A girl's got to dream

Art August 07, 2012 00:00

By Pawit Mahasarinand
Special to

2,618 Viewed

Before the Oscar, 'Dreamgirls' was a hit musical. Now it's back onstage with a Thai cast

In a month featuring four different stage musicals, the fun begins with Dreambox’s production of “Dreamgirls”, the Tony Award-winner from the 1980s that became an acclaimed Hollywood movie in 2006.

Suwandee Jakravoravudh is the producer of this highly anticipated and long-overdue show.

“Following up on the success of our translation of the Broadway musical ‘Fame’ last year, we were looking for a show that was not only famous but also one a Thai audience could relate to,” she says.

“The story reflects the true nature of the entertainment business anywhere in the world. And the stage version is much more fun than the film – and more difficult – thanks to a good plot that’s filled with dramatic events.”

Suwandee believes theatre patrons found “Fame” a welcome change from the many musicals adapted from well-known Thai novels in recent years. “They got to see a wider variety of the popular musical format.

“For the cast and crew it’s also an important learning process because we’re staging works that are regarded as world-class. It’s like we’re pushing ourselves to that international standard. We need to take this challenge – we can’t just cruise along in our safe zone.”

Dreambox purchased the rights to the book and the score and resident playwright Daraka Wongsiri translated it without trying to shift it to a Thai context, just as she did with “Fame”.

“Even though the story’s about African-American singers in Chicago whose R&B tunes top the pop chart, putting it in a Thai context wouldn’t work,” says Suwandee. “The theme is already universal, and it’s a fun learning experience because we get to know more about Motown and the artists’ musical journey. So, apart from the engaging drama, there’s a social dimension we can experience.”
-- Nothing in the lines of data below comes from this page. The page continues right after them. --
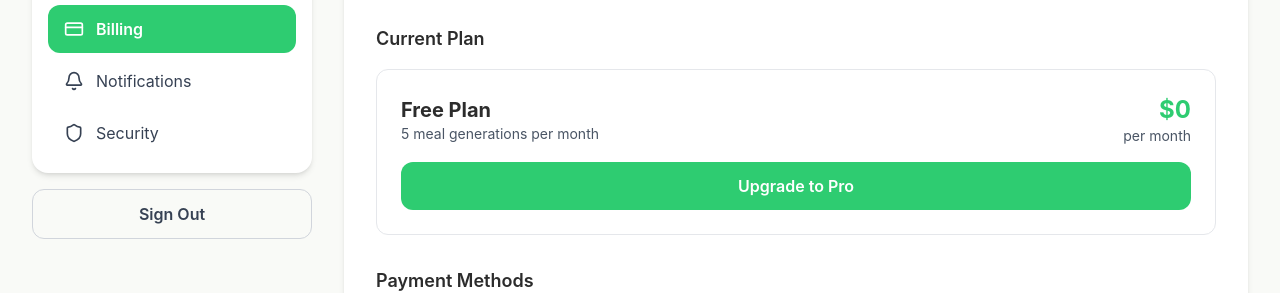
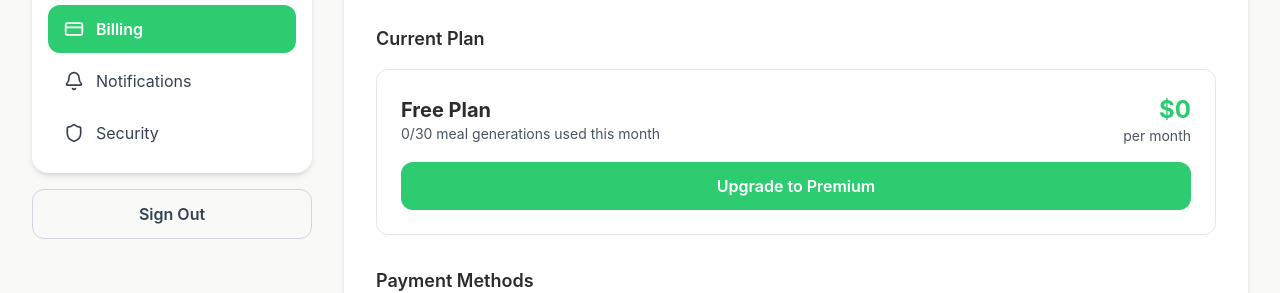
Before and after one commit to timmyl2410/PlatelyAI, a React (Vite) app: page /account in a window 1280 px wide. Shown: the part 296-589 px from the top of the page. Built offline with nearby package versions, Linux system fonts and the light colour scheme; no server answers; the database is empty; sample sign-in values are in the browser's storage.

Commit message:
Display real user entitlements on account billing page

```diff
--- a/src/app/components/AccountPage.tsx
+++ b/src/app/components/AccountPage.tsx
@@ -5,6 +5,8 @@ import { updateProfile, updatePassword, EmailAuthProvider, reauthenticateWithCre
 import { auth } from '../../lib/firebase';
 import { useAuth } from '../../lib/useAuth';
 import { getUserEntitlements } from '../../lib/firestoreUsers';
+import { TIER_PRICES, getTierDisplayName, getTierFeatures } from '../../lib/entitlements';
+import type { UserEntitlements } from '../../lib/entitlements';
 
 type Tab = 'profile' | 'billing' | 'notifications' | 'security';
 
@@ -16,6 +18,7 @@ export function AccountPage() {
   const [isLoading, setIsLoading] = useState(false);
   const [saveSuccess, setSaveSuccess] = useState(false);
   const [error, setError] = useState('');
+  const [entitlements, setEntitlements] = useState<UserEntitlements | null>(null);
 
   // Profile form
   const [name, setName] = useState('');
@@ -53,11 +56,21 @@ export function AccountPage() {
         setPhotoURL(user.photoURL || '');
       }
 
+      // Load user entitlements
+      const loadEntitlements = async () => {
+        const ents = await getUserEntitlements(user.uid);
+        setEntitlements(ents);
+      };
+      loadEntitlements();
+
       // Check if returning from Stripe checkout
       const sessionId = searchParams.get('session_id');
       if (sessionId) {
-        // Refetch entitlements to update tier status
-        getUserEntitlements(user.uid);
+        // Wait a moment for webhook to process, then refetch
+        setTimeout(async () => {
+          const ents = await getUserEntitlements(user.uid);
+          setEntitlements(ents);
+        }, 2000);
         // Remove session_id from URL
         searchParams.delete('session_id');
         setSearchParams(searchParams, { replace: true });
@@ -436,20 +449,31 @@ export function AccountPage() {
                       <div className="flex items-center justify-between mb-4">
                         <div>
                           <h4 className="text-xl" style={{ fontWeight: 700, color: '#2C2C2C' }}>
-                            Free Plan
+                            {entitlements ? getTierDisplayName(entitlements.tier) : 'Free Plan'}
                           </h4>
-                          <p className="text-gray-600 text-sm">5 meal generations per month</p>
+                          <p className="text-gray-600 text-sm">
+                            {entitlements
+                              ? `${entitlements.mealGenerationsUsed}/${entitlements.mealGenerationsLimit} meal generations used this month`
+                              : '0/30 meal generations used this month'
+                            }
+                          </p>
                         </div>
                         <div className="text-right">
                           <p className="text-2xl" style={{ fontWeight: 700, color: '#2ECC71' }}>
-                            $0
+                            ${entitlements ? TIER_PRICES[entitlements.tier] : 0}
                           </p>
                           <p className="text-sm text-gray-600">per month</p>
                         </div>
                       </div>
-                      <button className="w-full py-3 bg-[#2ECC71] text-white rounded-xl hover:bg-[#1E8449] transition-all" style={{ fontWeight: 600 }}>
-                        Upgrade to Pro
-                      </button>
+                      {(!entitlements || entitlements.tier === 'free') && (
+                        <button
+                          onClick={() => navigate('/pricing')}
+                          className="w-full py-3 bg-[#2ECC71] text-white rounded-xl hover:bg-[#1E8449] transition-all"
+                          style={{ fontWeight: 600 }}
+                        >
+                          Upgrade to Premium
+                        </button>
+                      )}
                     </div>
                   </div>
 
```
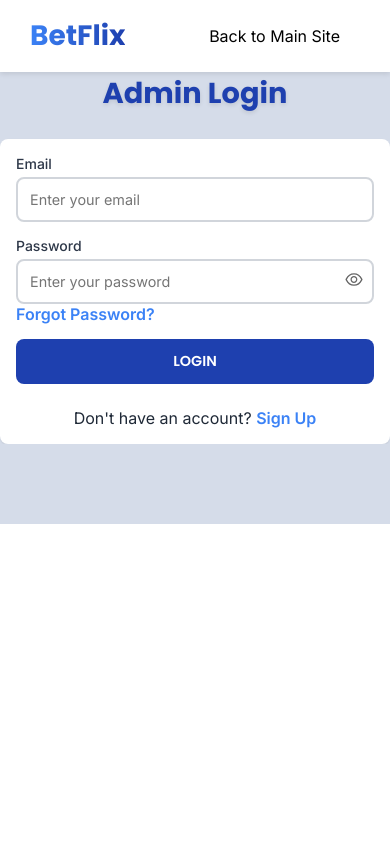
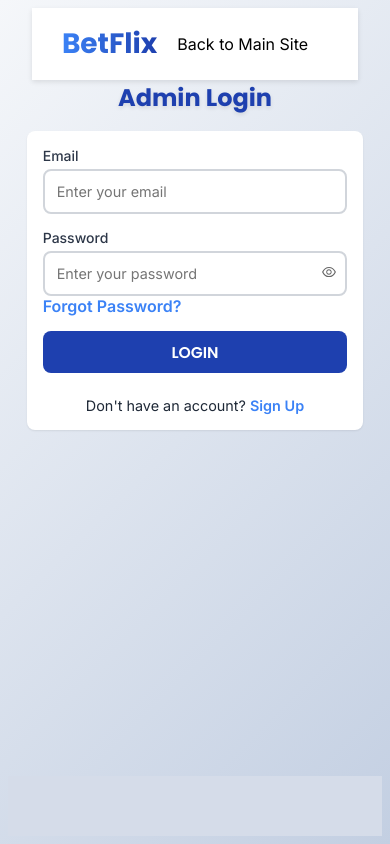
Before and after one commit to ay30bg/admin-betflix, a React (Create React App) app: page / in a window 390 px wide. Built offline with nearby package versions, Linux system fonts and the light colour scheme.

Commit message:
Update login.css

```diff
--- a/src/styles/login.css
+++ b/src/styles/login.css
@@ -1,4 +1,3 @@
-/* Copy the provided login.css exactly */
 @import url('https://fonts.googleapis.com/css2?family=Poppins:wght@400;500;600;700&display=swap');
 @import url('https://fonts.googleapis.com/css2?family=Inter:wght@400;500;600;700&display=swap');
 
@@ -9,49 +8,51 @@
     box-sizing: border-box;
 }
 
-/* .login-page {
+/* Base styles for login page */
+.login-page {
     display: flex;
     flex-direction: column;
     align-items: center;
     justify-content: center;
+    min-height: 100vh; /* Full viewport height */
     background: linear-gradient(135deg, #f5f7fa 0%, #c3cfe2 100%);
     font-family: 'Inter', sans-serif;
-}  */
-
-.login-page {
-  display: block;
-  background: #D5DCE9 ;
-  font-family: 'Inter', sans-serif;
+    padding: 1rem; /* Prevent content from touching edges */
 }
 
+/* Header styles */
 .login-header {
-  font-size: 2.75rem;
+    font-size: clamp(2rem, 5vw, 2.75rem); /* Responsive font size */
     font-weight: 700;
     color: #1e40af;
     margin-bottom: 1.5rem;
     text-align: center;
-  text-shadow: 0 2px 4px rgba(0, 0, 0, 0.1); /* Matches Profile heading shadow */
-  font-family: 'Poppins', sans-serif; /* Matches Profile heading font */
+    text-shadow: 0 2px 4px rgba(0, 0, 0, 0.1);
+    font-family: 'Poppins', sans-serif;
 }
 
+/* Form styles */
 .login-form {
     background: #ffffff;
-  padding: 2rem;
+    padding: clamp(1rem, 4vw, 2rem); /* Responsive padding */
     border-radius: 8px;
     box-shadow: 0 1px 2px rgba(0, 0, 0, 0.08);
     width: 100%;
     max-width: 400px;
+    min-width: 280px; /* Prevent form from becoming too narrow */
     transition: transform 0.2s ease, box-shadow 0.2s ease;
-  margin:0 auto;
+    margin: 0 auto;
+    animation: slideIn 0.5s ease-out;
 }
 
+/* Form group styles */
 .form-group {
     margin-bottom: 1.5rem;
 }
 
 .form-group label {
     display: block;
-  font-size: 1rem;
+    font-size: clamp(0.9rem, 2.5vw, 1rem);
     font-weight: 600;
     color: #1f2937;
     margin-bottom: 0.5rem;
@@ -60,8 +61,8 @@
 
 .form-group input {
     width: 100%;
-  padding: 0.75rem;
-  font-size: 1rem;
+    padding: clamp(0.5rem, 2vw, 0.75rem);
+    font-size: clamp(0.9rem, 2.5vw, 1rem);
     border: 2px solid #d1d5db;
     border-radius: 8px;
     outline: none;
@@ -74,10 +75,11 @@
     box-shadow: 0 0 5px rgba(30, 64, 175, 0.3);
 }
 
+/* Button styles */
 .login-button {
     width: 100%;
-  padding: 0.75rem;
-  font-size: 1.1rem;
+    padding: clamp(0.5rem, 2vw, 0.75rem);
+    font-size: clamp(1rem, 2.5vw, 1.1rem);
     font-weight: 600;
     color: #fff;
     background: #1e40af;
@@ -100,10 +102,11 @@
     opacity: 0.6;
 }
 
+/* Form text and links */
 .login-form p {
     text-align: center;
     margin-top: 1.5rem;
-  font-size: 1rem;
+    font-size: clamp(0.9rem, 2.5vw, 1rem);
     color: #1f2937;
     font-family: 'Inter', sans-serif;
 }
@@ -119,6 +122,7 @@
     text-decoration: underline;
 }
 
+/* Password wrapper and eye icon */
 .password-wrapper {
     position: relative;
     display: flex;
@@ -136,7 +140,7 @@
     top: 50%;
     transform: translateY(-50%);
     cursor: pointer;
-  font-size: 20px;
+    font-size: clamp(16px, 2.5vw, 20px);
     color: #666;
     user-select: none;
 }
@@ -155,10 +159,11 @@
     opacity: 0.6;
 }
 
+/* Messages */
 .error-message, .success-message {
     text-align: center;
     margin-bottom: 1rem;
-  font-size: 1rem;
+    font-size: clamp(0.9rem, 2.5vw, 1rem);
     font-family: 'Inter', sans-serif;
 }
 
@@ -170,10 +175,12 @@
     color: #10b981;
 }
 
-.footer{
+/* Footer styles */
+.footer {
     width: 100%;
     background: #D5DCE9;
-    height: 80px;
+    height: clamp(60px, 10vh, 80px); /* Responsive height */
+    margin-top: auto; /* Push footer to bottom */
 }
 
 /* Animations */
@@ -197,43 +204,67 @@
     }
 }
 
-/* Responsive Design */
-@media (max-width: 768px) {
-  .login-header {
-    font-size: 2rem;
-  }
+/* Media Queries for Responsiveness */
 
-  .login-form {
-    padding: 1.5rem;
-  }
-
-  .form-group input,
-  .login-button,
-  .back-btn {
-    font-size: 0.9rem;
-  }
-}
-
-@media (max-width: 480px) {
+/* Mobile devices (up to 600px) */
+@media screen and (max-width: 600px) {
     .login-page {
-   width: 100%;
+        padding: 0.5rem;
+        justify-content: flex-start; /* Align content to top for smaller screens */
     }
 
     .login-header {
-    font-size: 1.8rem;
+        font-size: clamp(1.5rem, 6vw, 2rem);
+        margin-bottom: 1rem;
     }
 
     .login-form {
         padding: 1rem;
+        max-width: 90%; /* Allow form to take more width */
+        min-width: 250px;
     }
 
-  .form-group label {
-    font-size: 0.9rem;
+    .form-group {
+        margin-bottom: 1rem;
     }
 
-  .form-group input,
-  .login-button,
-  .back-btn {
-    font-size: 0.9rem;
+    .login-button {
+        padding: 0.6rem;
+        font-size: clamp(0.9rem, 4vw, 1rem);
+    }
+
+    .footer {
+        height: 60px;
     }
 }
+
+/* Tablets (601px to 768px) */
+@media screen and (min-width: 601px) and (max-width: 768px) {
+    .login-page {
+        padding: 1rem;
+    }
+
+    .login-header {
+        font-size: clamp(2rem, 5vw, 2.5rem);
+    }
+
+    .login-form {
+        max-width: 450px;
+        padding: 1.5rem;
+    }
+
+    .login-button {
+        font-size: clamp(1rem, 3vw, 1.1rem);
+    }
+}
+
+/* Larger screens (above 768px) */
+@media screen and (min-width: 769px) {
+    .login-page {
+        padding: 2rem;
+    }
+
+    .login-form {
+        max-width: 400px;
+    }
+}
```
Lines whose indentation alone changed are shown as unchanged.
Veteran director Suwandee has turned those duties over to her long-time assistant Dultat Vasinachindakaew.

“I have full confidence in him, and actually his passion for musicals is much stronger than mine. I still prefer spoken plays, especially comedies. And, after ‘Pritsana’ and ‘Tuen Tuek IV’, I think I deserve a break from directing – a short one.”

Dultat, Suwandee, Daraka and music director Sutee Sangsareechon auditioned many singers before settling on their three Dreamettes, who become idols and evolve in the show into “the Dream”.

Thanaporn “Parn” Waekprayoon portrays Effie White, the role that brought Jennifer Hudson an Oscar. Pijika “Lookwa” Jittaputta plays Deena Jones, filling Beyonce’s shoes. And Nattapat “Puifai” Wipatcorntragoon is Lorell Robinson.

They were screened partly on facial structure and skin colour. Now, with the help of makeup and wigs, they look like they might even be a black singing trio.

“We’ve worked with Lookwa and Puifai before but they’ve never been in the same show, and this is Parn’s first time with us,” Suwandee says. “They’re all getting along very well, helping one another in their acting, singing and dancing, like one happy singing family!”

As well as being able to look forward to hearing Parn open up on the Grammy Award-winning tune “And I’m Telling You I’m Not Going”, Suwandee promises we’ll be amazed at how good a dancer she is.

Also in the cast are seasoned actors Vorarit “Nott” Fuengarom as their manager Curtis Taylor Jr and Kwankaew “Lookkaew” Kongnisai as Michelle Morris, who replaces Effie in the trio.

Commenting on the rising popularity of stage musicals in Bangkok, Suwandee admits she never expected them to become such a trend.

“I think the market for musicals is wider now that more people are getting used to watching them. Some might even think it’s better value than going to a concert because they also get the dramatic story and many different aspects of the arts.

“For the performers and musicians it also means more jobs and a better living. It’s good training for them, too, since they have to excel in acting, dancing and singing. School theatre departments should make sure their graduates have these three skills, not just acting.”


In Thai with no English translation, “Dreamgirls” runs from August 17 to 19 and August 24 to 26 at the M Theatre on New Petchaburi Road.

Shows are at 7.30pm on Fridays and Saturdays and 2pm on Saturdays and Sundays.

Tickets cost Bt1,000 to Bt2,500 at www.BananaBooking.com.

Find out more on the “Dreambox Theatre” Facebook page.